→ **YOUR INSTRUCTIONS**
Collect every line below that contains the word "style".

→ **DATA SHOWN**
-------------------------

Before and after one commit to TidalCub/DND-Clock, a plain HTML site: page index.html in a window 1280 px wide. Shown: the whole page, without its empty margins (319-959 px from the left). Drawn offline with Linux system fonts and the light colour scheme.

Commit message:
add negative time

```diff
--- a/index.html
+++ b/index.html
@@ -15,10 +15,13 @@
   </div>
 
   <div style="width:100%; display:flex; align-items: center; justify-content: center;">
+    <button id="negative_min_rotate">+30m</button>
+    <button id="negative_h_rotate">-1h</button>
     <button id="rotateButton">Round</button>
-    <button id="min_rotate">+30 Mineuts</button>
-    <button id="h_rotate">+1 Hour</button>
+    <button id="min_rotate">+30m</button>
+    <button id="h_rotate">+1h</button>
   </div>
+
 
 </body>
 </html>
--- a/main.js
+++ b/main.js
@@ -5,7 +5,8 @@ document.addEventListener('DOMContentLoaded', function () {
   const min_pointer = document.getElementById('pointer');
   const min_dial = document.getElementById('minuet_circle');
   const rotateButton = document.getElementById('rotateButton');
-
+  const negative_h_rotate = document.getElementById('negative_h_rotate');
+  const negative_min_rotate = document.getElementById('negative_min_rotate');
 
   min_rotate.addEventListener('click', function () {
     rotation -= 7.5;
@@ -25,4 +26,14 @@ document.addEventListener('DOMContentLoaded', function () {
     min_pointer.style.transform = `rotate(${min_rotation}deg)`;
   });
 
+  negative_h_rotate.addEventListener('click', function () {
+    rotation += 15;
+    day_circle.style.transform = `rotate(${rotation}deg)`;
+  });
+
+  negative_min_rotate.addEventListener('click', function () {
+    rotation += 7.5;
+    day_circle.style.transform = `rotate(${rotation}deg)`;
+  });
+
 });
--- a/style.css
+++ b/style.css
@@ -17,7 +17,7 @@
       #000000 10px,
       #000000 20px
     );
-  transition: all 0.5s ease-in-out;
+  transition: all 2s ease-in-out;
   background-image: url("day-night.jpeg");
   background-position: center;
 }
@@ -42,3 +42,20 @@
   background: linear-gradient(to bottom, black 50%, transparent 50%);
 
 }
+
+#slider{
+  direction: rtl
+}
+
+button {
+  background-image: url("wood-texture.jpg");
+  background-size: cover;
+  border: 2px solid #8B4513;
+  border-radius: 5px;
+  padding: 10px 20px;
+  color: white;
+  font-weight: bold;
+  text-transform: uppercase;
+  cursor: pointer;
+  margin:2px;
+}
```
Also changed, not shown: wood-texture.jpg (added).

-------------------------

→ **TASK RESULT**
   <div style="width:100%; display:flex; align-items: center; justify-content: center;">
     min_pointer.style.transform = `rotate(${min_rotation}deg)`;
+    day_circle.style.transform = `rotate(${rotation}deg)`;
+    day_circle.style.transform = `rotate(${rotation}deg)`;
--- a/style.css
+++ b/style.css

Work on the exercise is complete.